• **Version comparison data**:
--- START ---

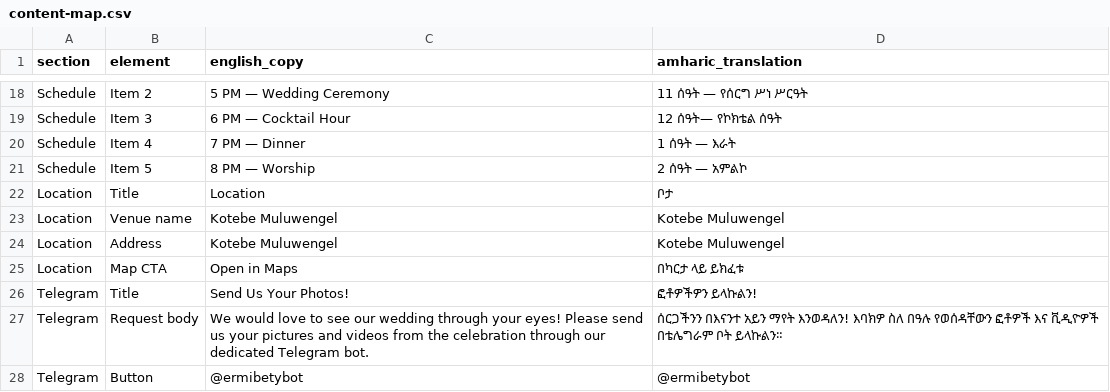
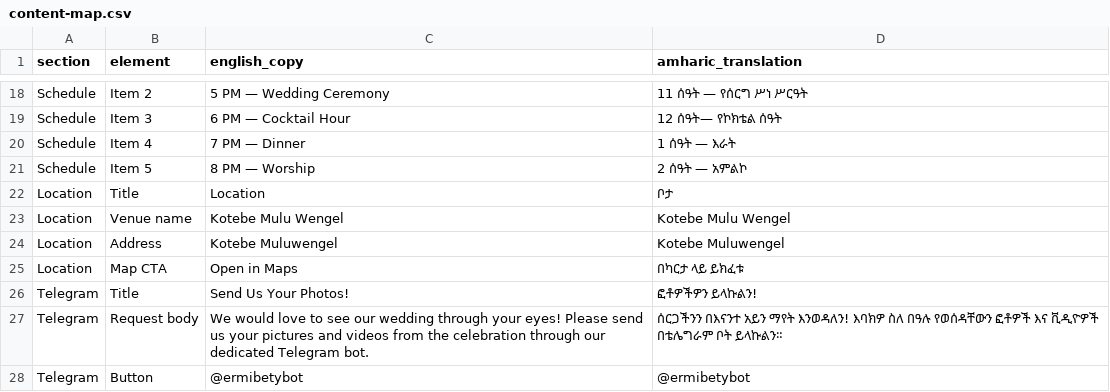
Before and after one commit to vlazacck/verbose-umbrella, a CSV file: content-map.csv, drawn as a sheet; only a part is shown, gaps mark what is left out.

```diff
--- a/content-map.csv
+++ b/content-map.csv
@@ -22,3 +22,3 @@
 "Location","Title","Location","ቦታ"
-"Location","Venue name","Kotebe Muluwengel","Kotebe Muluwengel"
+"Location","Venue name","Kotebe Mulu Wengel","Kotebe Mulu Wengel"
 "Location","Address","Kotebe Muluwengel","Kotebe Muluwengel"
```
Also changed, not shown: content-map-generated.csv, 3 other files.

--- END ---

• **Task**:
Write out the data above in full and exactly, but without the pictures.

• **Response for this exercise**:
Before and after one commit to vlazacck/verbose-umbrella, a CSV file: content-map.csv, drawn as a sheet; only a part is shown, gaps mark what is left out.

```diff
--- a/content-map.csv
+++ b/content-map.csv
@@ -22,3 +22,3 @@
 "Location","Title","Location","ቦታ"
-"Location","Venue name","Kotebe Muluwengel","Kotebe Muluwengel"
+"Location","Venue name","Kotebe Mulu Wengel","Kotebe Mulu Wengel"
 "Location","Address","Kotebe Muluwengel","Kotebe Muluwengel"
```
Also changed, not shown: content-map-generated.csv, 3 other files.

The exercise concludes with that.